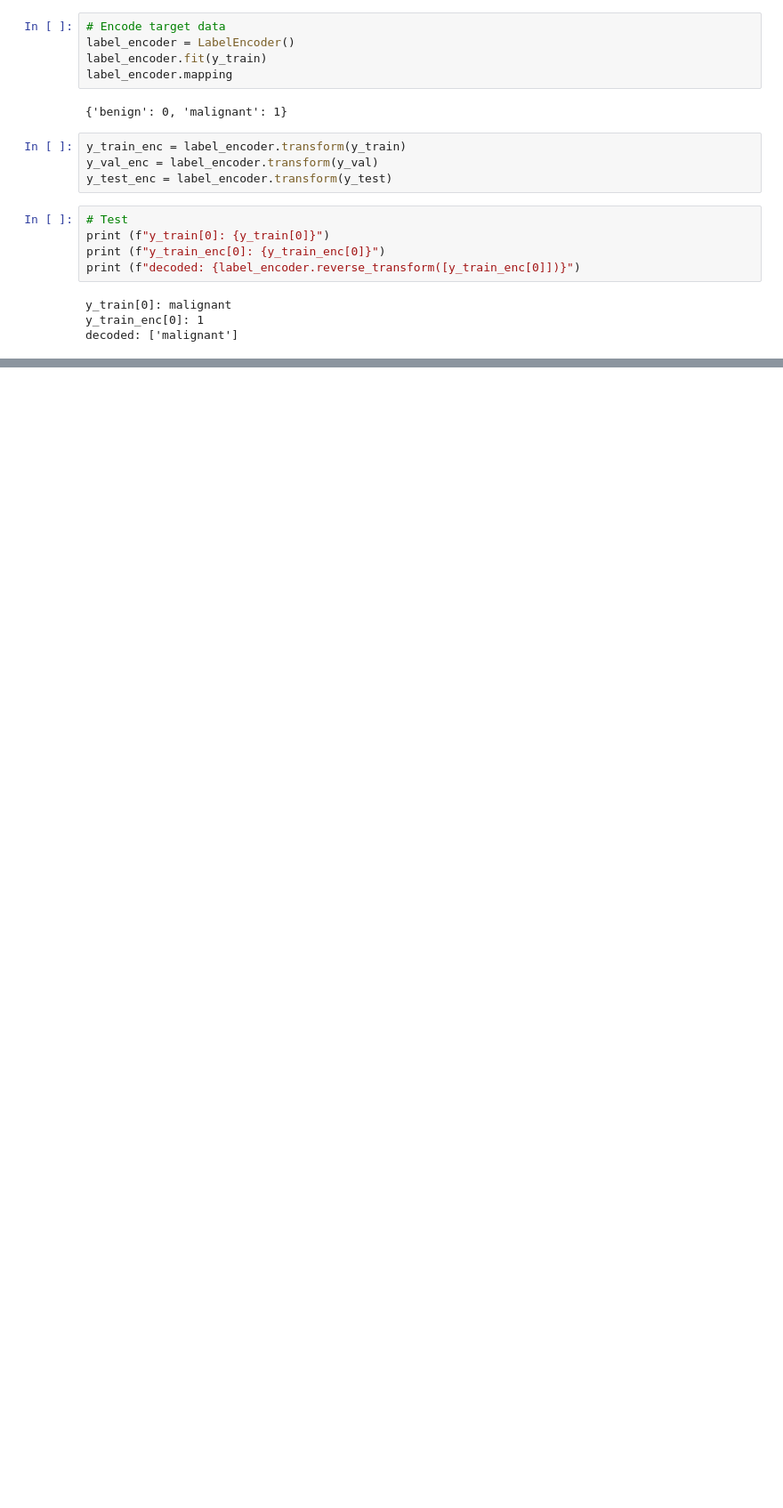
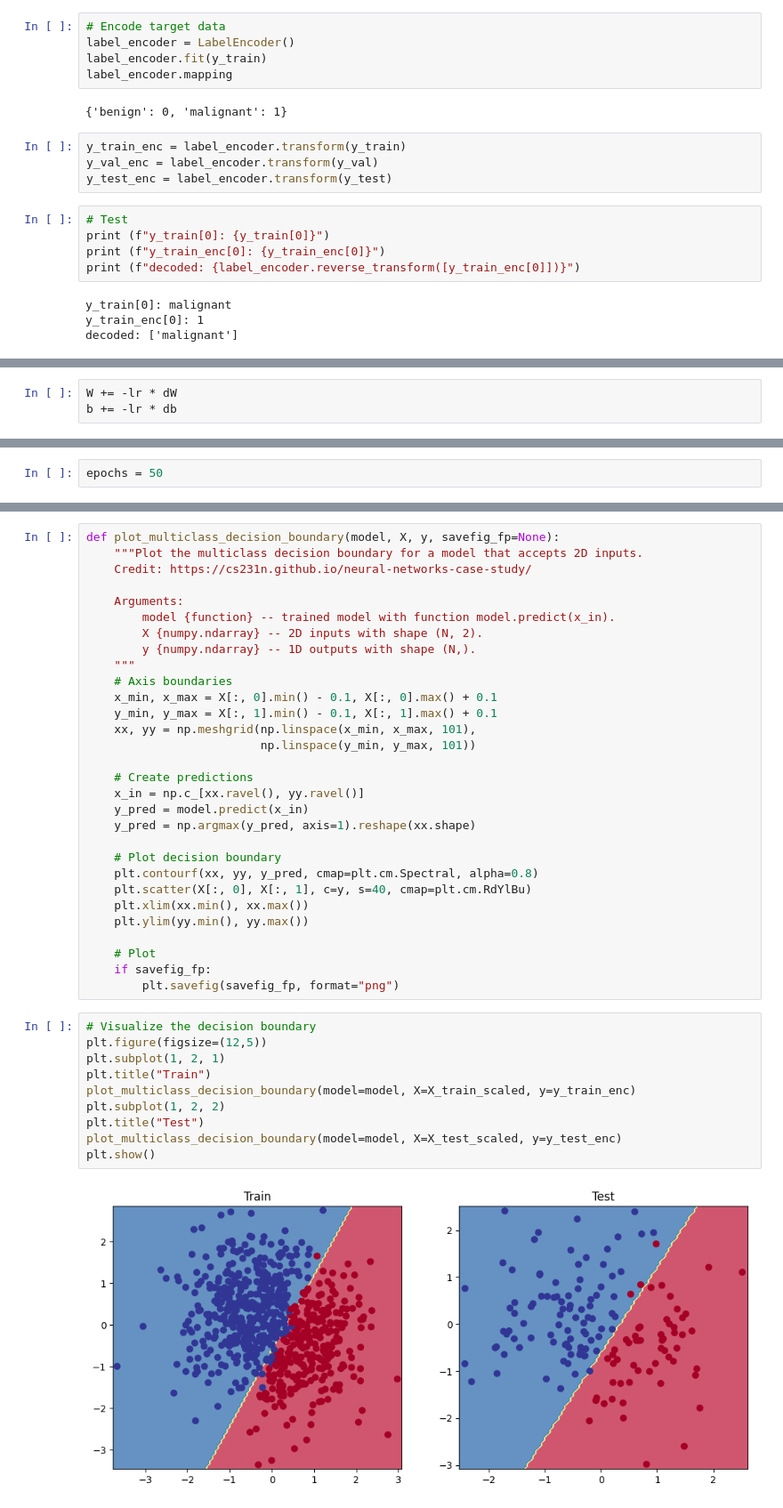
Before and after one commit to Ibraheem101/mlops, a Jupyter notebook: Logistic_regression.ipynb, the cells around one changed output, grey strips where cells are left out. Shown at 89% size. Cells and saved outputs as stored; diff of their text form; blank space fills up the shorter version.

```diff
--- a/Logistic_regression.ipynb
+++ b/Logistic_regression.ipynb
@@ -175,0 +312,3 @@ decoded: ['malignant']
+# %%
+W += -lr * dW
+b += -lr * db
@@ -175,0 +317,2 @@ decoded: ['malignant']
+# %%
+epochs = 50
@@ -175,0 +360,42 @@ decoded: ['malignant']
+# %%
+def plot_multiclass_decision_boundary(model, X, y, savefig_fp=None):
+    """Plot the multiclass decision boundary for a model that accepts 2D inputs.
+    Credit: https://cs231n.github.io/neural-networks-case-study/
+
+    Arguments:
+        model {function} -- trained model with function model.predict(x_in).
+        X {numpy.ndarray} -- 2D inputs with shape (N, 2).
+        y {numpy.ndarray} -- 1D outputs with shape (N,).
+    """
+    # Axis boundaries
+    x_min, x_max = X[:, 0].min() - 0.1, X[:, 0].max() + 0.1
+    y_min, y_max = X[:, 1].min() - 0.1, X[:, 1].max() + 0.1
+    xx, yy = np.meshgrid(np.linspace(x_min, x_max, 101),
+                         np.linspace(y_min, y_max, 101))
+
+    # Create predictions
+    x_in = np.c_[xx.ravel(), yy.ravel()]
+    y_pred = model.predict(x_in)
+    y_pred = np.argmax(y_pred, axis=1).reshape(xx.shape)
+
+    # Plot decision boundary
+    plt.contourf(xx, yy, y_pred, cmap=plt.cm.Spectral, alpha=0.8)
+    plt.scatter(X[:, 0], X[:, 1], c=y, s=40, cmap=plt.cm.RdYlBu)
+    plt.xlim(xx.min(), xx.max())
+    plt.ylim(yy.min(), yy.max())
+
+    # Plot
+    if savefig_fp:
+        plt.savefig(savefig_fp, format="png")
+# %%
+# Visualize the decision boundary
+plt.figure(figsize=(12,5))
+plt.subplot(1, 2, 1)
+plt.title("Train")
+plot_multiclass_decision_boundary(model=model, X=X_train_scaled, y=y_train_enc)
+plt.subplot(1, 2, 2)
+plt.title("Test")
+plot_multiclass_decision_boundary(model=model, X=X_test_scaled, y=y_test_enc)
+plt.show()
+# %% [output]
+[figure, added]
```
Also changed, not shown: parts of 60 cells of this notebook.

• • • • •

### What is required
Return every line above exactly, omitting images.

### Answer to this problem
Before and after one commit to Ibraheem101/mlops, a Jupyter notebook: Logistic_regression.ipynb, the cells around one changed output, grey strips where cells are left out. Shown at 89% size. Cells and saved outputs as stored; diff of their text form; blank space fills up the shorter version.

```diff
--- a/Logistic_regression.ipynb
+++ b/Logistic_regression.ipynb
@@ -175,0 +312,3 @@ decoded: ['malignant']
+# %%
+W += -lr * dW
+b += -lr * db
@@ -175,0 +317,2 @@ decoded: ['malignant']
+# %%
+epochs = 50
@@ -175,0 +360,42 @@ decoded: ['malignant']
+# %%
+def plot_multiclass_decision_boundary(model, X, y, savefig_fp=None):
+    """Plot the multiclass decision boundary for a model that accepts 2D inputs.
+    Credit: https://cs231n.github.io/neural-networks-case-study/
+
+    Arguments:
+        model {function} -- trained model with function model.predict(x_in).
+        X {numpy.ndarray} -- 2D inputs with shape (N, 2).
+        y {numpy.ndarray} -- 1D outputs with shape (N,).
+    """
+    # Axis boundaries
+    x_min, x_max = X[:, 0].min() - 0.1, X[:, 0].max() + 0.1
+    y_min, y_max = X[:, 1].min() - 0.1, X[:, 1].max() + 0.1
+    xx, yy = np.meshgrid(np.linspace(x_min, x_max, 101),
+                         np.linspace(y_min, y_max, 101))
+
+    # Create predictions
+    x_in = np.c_[xx.ravel(), yy.ravel()]
+    y_pred = model.predict(x_in)
+    y_pred = np.argmax(y_pred, axis=1).reshape(xx.shape)
+
+    # Plot decision boundary
+    plt.contourf(xx, yy, y_pred, cmap=plt.cm.Spectral, alpha=0.8)
+    plt.scatter(X[:, 0], X[:, 1], c=y, s=40, cmap=plt.cm.RdYlBu)
+    plt.xlim(xx.min(), xx.max())
+    plt.ylim(yy.min(), yy.max())
+
+    # Plot
+    if savefig_fp:
+        plt.savefig(savefig_fp, format="png")
+# %%
+# Visualize the decision boundary
+plt.figure(figsize=(12,5))
+plt.subplot(1, 2, 1)
+plt.title("Train")
+plot_multiclass_decision_boundary(model=model, X=X_train_scaled, y=y_train_enc)
+plt.subplot(1, 2, 2)
+plt.title("Test")
+plot_multiclass_decision_boundary(model=model, X=X_test_scaled, y=y_test_enc)
+plt.show()
+# %% [output]
+[figure, added]
```
Also changed, not shown: parts of 60 cells of this notebook.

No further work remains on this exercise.